Two Miracle Mets Defend Their Teammate

None of that matters, of course. Seaver remains the only Terrific Tom. The news of the trademark application by Brady’s TEB Capital Management is doubly cringe-worthy because Seaver’s family announced in March that he is suffering from dementia and would retire from public life.
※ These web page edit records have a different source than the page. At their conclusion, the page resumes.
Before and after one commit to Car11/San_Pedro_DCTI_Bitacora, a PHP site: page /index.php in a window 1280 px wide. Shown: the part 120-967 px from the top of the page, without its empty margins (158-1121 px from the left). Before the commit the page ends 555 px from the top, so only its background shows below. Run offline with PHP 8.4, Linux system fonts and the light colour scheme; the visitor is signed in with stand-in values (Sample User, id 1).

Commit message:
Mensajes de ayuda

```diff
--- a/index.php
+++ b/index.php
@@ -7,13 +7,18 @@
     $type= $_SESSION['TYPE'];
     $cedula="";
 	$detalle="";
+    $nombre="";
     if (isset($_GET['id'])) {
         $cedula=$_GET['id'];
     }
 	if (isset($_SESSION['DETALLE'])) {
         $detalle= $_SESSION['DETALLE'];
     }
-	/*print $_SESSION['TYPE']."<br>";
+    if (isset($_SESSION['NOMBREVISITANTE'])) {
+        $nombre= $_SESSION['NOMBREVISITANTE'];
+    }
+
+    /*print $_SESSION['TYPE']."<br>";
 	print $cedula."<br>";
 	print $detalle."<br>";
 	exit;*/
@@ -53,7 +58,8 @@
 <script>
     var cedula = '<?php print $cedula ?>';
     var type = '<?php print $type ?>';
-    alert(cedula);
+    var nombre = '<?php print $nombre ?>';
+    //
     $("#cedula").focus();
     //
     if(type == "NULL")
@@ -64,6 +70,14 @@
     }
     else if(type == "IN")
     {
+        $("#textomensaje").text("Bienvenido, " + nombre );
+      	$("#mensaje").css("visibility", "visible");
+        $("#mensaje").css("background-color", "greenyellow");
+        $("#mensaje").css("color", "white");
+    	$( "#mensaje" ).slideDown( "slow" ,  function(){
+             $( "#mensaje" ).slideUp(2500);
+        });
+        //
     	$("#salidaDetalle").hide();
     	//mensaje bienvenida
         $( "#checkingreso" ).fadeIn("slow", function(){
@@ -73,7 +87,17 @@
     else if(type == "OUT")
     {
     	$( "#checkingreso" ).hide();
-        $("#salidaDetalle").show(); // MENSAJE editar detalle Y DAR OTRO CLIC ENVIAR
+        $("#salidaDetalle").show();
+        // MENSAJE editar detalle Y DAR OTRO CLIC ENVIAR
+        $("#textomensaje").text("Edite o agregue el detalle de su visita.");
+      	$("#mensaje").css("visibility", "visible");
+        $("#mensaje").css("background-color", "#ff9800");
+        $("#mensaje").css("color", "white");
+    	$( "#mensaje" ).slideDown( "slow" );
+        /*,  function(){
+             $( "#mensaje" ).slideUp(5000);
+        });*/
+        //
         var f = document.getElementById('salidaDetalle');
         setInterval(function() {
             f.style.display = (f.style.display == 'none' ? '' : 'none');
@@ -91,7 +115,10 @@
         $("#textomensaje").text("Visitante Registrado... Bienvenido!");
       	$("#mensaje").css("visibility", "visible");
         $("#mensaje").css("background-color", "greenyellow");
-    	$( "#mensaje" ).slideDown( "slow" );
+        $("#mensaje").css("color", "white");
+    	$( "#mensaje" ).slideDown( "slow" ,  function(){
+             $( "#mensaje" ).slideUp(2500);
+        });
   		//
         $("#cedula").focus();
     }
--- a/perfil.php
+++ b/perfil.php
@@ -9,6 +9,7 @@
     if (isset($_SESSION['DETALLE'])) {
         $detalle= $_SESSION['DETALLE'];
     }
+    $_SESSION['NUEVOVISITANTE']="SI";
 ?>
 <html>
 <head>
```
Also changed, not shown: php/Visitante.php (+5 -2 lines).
Seaver is 74.

“Can you imagine Brady, being aware of that sad news about this giant of a sports hero, deciding nonetheless to go ahead and take that man’s well-known nickname as his own so he could become wealthier off it?” Brennan wrote. “There is absolutely nothing terrific about that.”

On Thursday, Ed Kranepool and Art Shamsky, two members of that 1969 Miracle Mets team, appeared at a New York City restaurant and defended their teammate.

“Maybe it’s the new athlete, who is the ‘I’ generation, and he’s only thinking about himself,” Kranepool said of Brady. “He’s the greatest quarterback that ever lived.

“[But] there was only one Tom Terrific.”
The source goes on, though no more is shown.